Believe In Your Shelf

Dear Nineteen-Year-Old-Abby,

You know how we never regret? Well, let’s start this off by stating that that is totally a good life choice. However, since this letter is from the future, I’m sending you some knowledge and bits of advice I maybe wish I had known at the time. But honestly, I’m totally cool with having learned all the lessons that I did (sort of, maybe).

First:  You don’t grow up! Nobody does. You just remain you. You don’t become more important, or profound, or smarter because you age. That’s something adults put on you because they’re insecure about being closer to death. Listen to your own voice. Your opinions, thoughts, and feelings are as important now as they will ever be—don’t let anyone undermine them.
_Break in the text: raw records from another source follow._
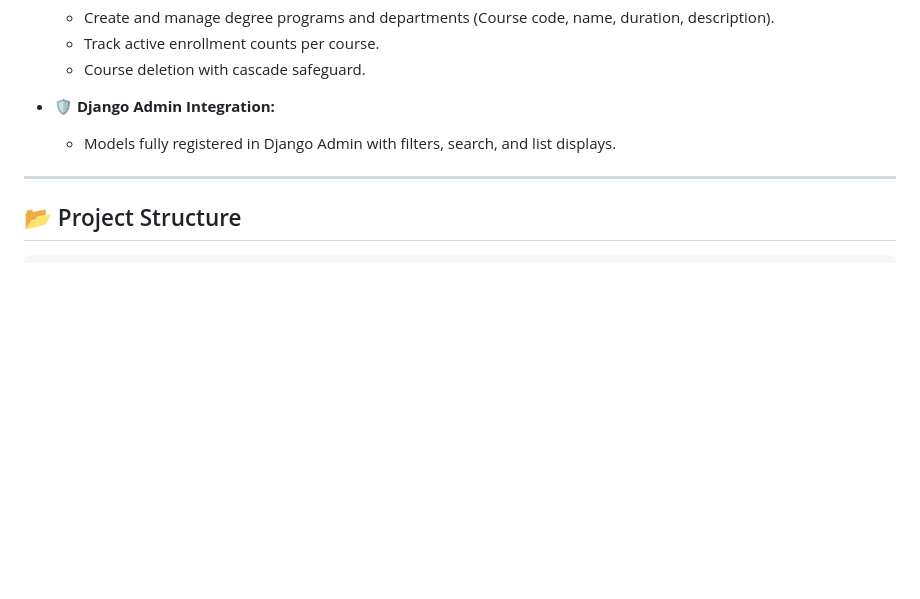
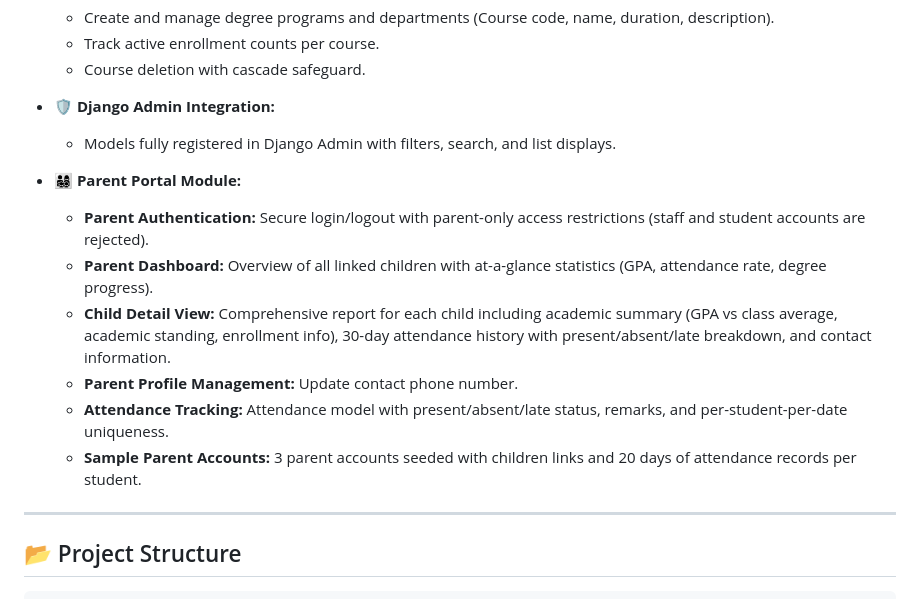
Before and after one commit to Yeagerist11/student-management-system, a Markdown page: README.md, the part around one of its changes. Drawn GitHub-style; blank space fills up the shorter version.

```diff
--- a/README.md
+++ b/README.md
@@ -26,6 +26,14 @@ A full-featured, responsive Student Management System built with **Django 6.1**
 - **🛡️ Django Admin Integration:**
   - Models fully registered in Django Admin with filters, search, and list displays.
 
+- **👨‍👩‍👧‍👦 Parent Portal Module:**
+  - **Parent Authentication:** Secure login/logout with parent-only access restrictions (staff and student accounts are rejected).
+  - **Parent Dashboard:** Overview of all linked children with at-a-glance statistics (GPA, attendance rate, degree progress).
+  - **Child Detail View:** Comprehensive report for each child including academic summary (GPA vs class average, academic standing, enrollment info), 30-day attendance history with present/absent/late breakdown, and contact information.
+  - **Parent Profile Management:** Update contact phone number.
+  - **Attendance Tracking:** Attendance model with present/absent/late status, remarks, and per-student-per-date uniqueness.
+  - **Sample Parent Accounts:** 3 parent accounts seeded with children links and 20 days of attendance records per student.
+
 ---
 
 ## 📂 Project Structure
```
Also changed, not shown: other parts of README.md (+44 -12 lines).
Second:  You won’t constantly get more confident. It’s more like, you will be super confident at 23, crash around 25 and learn a lot, then get more confident. In the long-term, it’s also less about the, “I-can-do-anything-crusader,” confidence and more about the, “I-have-done-a-lot, watch-me-get-through-this,” toughness that comes from hitting rock bottom, and then clawing your way back up like a total badass. I’m not sure I should be telling you this stuff about rock bottom—I don’t want to bum you out.—but no one dies, though, okay? So that’s good.

Just keep aiming high. People will think you’re crazy, but you’ll be right. I want to thank you for working hard, and having dreams, because I am living in the run-off of your struggle, and it is sunny.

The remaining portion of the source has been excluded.